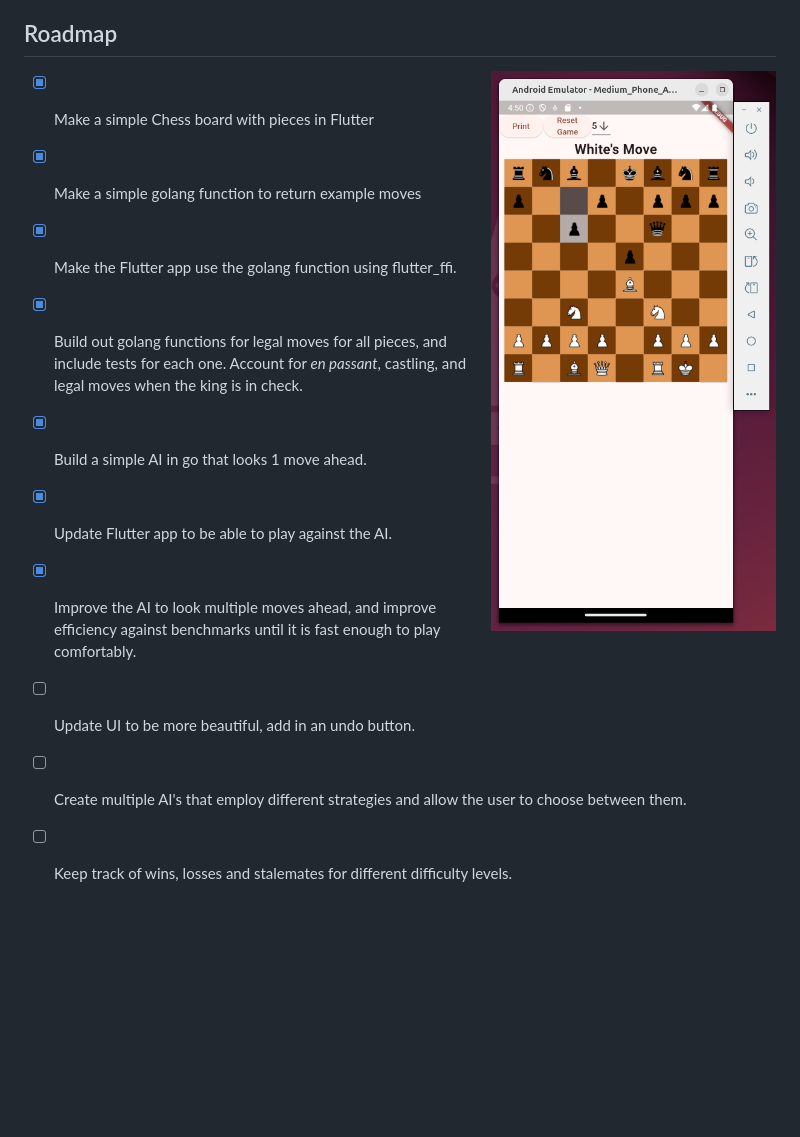
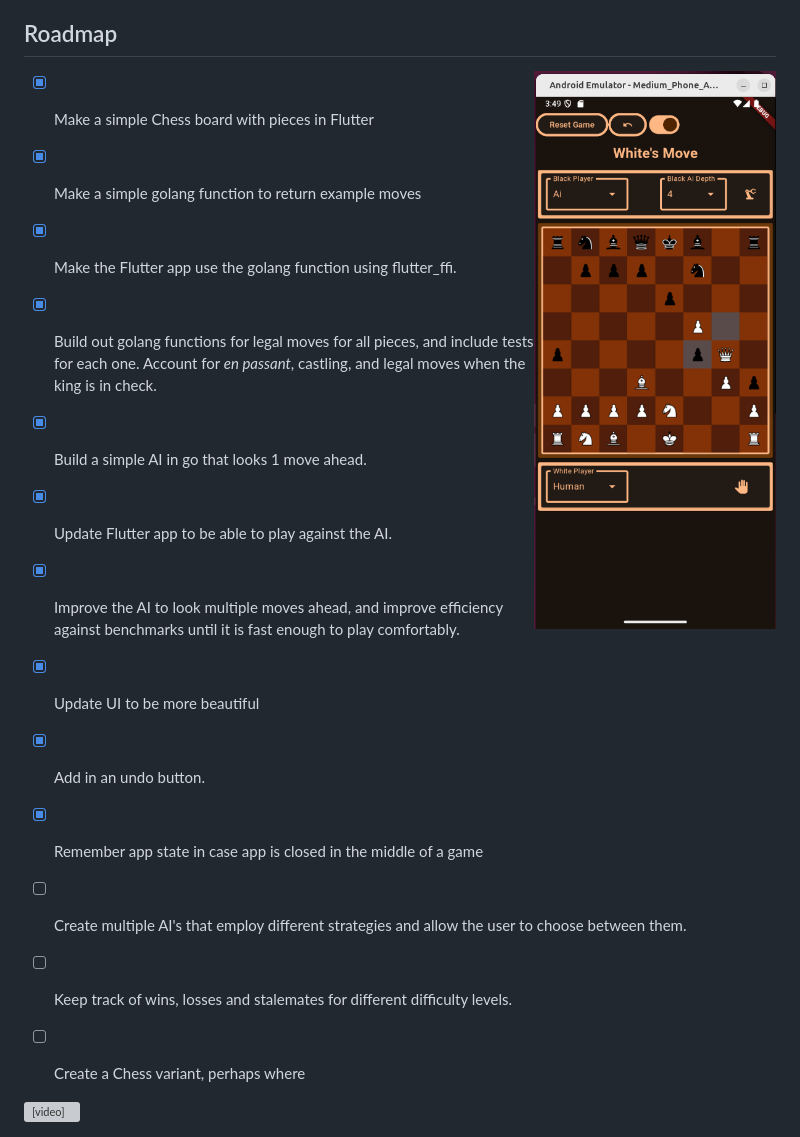
Before and after one commit to tawatts1/go_chess, a Markdown page: README.md, the part around the change. Rendered like a GitHub page; pictures changed too: images/noSelection.png (added); blank space fills up the shorter version; grey boxes are pictures that could not be loaded.

```diff
--- a/README.md
+++ b/README.md
@@ -8,7 +8,7 @@ Many of the files in this repository are autogenerated. To see the code written
 [play/lib/](https://github.com/tawatts1/go_chess/tree/main/play/lib).
 ## Roadmap
 
-<img align="right" src="images/exampleBoardImage.png">
+<img align="right" src="images/noSelection.png">
 
 - [x] Make a simple Chess board with pieces in Flutter
 - [x] Make a simple golang function to return example moves
@@ -17,6 +17,12 @@ Many of the files in this repository are autogenerated. To see the code written
 - [x] Build a simple AI in go that looks 1 move ahead.
 - [x] Update Flutter app to be able to play against the AI.
 - [x] Improve the AI to look multiple moves ahead, and improve efficiency against benchmarks until it is fast enough to play comfortably.
-- [ ] Update UI to be more beautiful, add in an undo button.
+- [x] Update UI to be more beautiful
+- [x] Add in an undo button.
+- [x] Remember app state in case app is closed in the middle of a game
 - [ ] Create multiple AI's that employ different strategies and allow the user to choose between them.
 - [ ] Keep track of wins, losses and stalemates for different difficulty levels.
+- [ ] Create a Chess variant, perhaps where
+
+
+<video src="images/QueenMoveAndUndo.mp4">
```
Also changed, not shown: images/knightSelected.png (added), 2 other files.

====

What is expected: Once you have checked every line of the material above, return the ones that hold the string "Many".

Task result:
@@ -8,7 +8,7 @@ Many of the files in this repository are autogenerated. To see the code written
@@ -17,6 +17,12 @@ Many of the files in this repository are autogenerated. To see the code written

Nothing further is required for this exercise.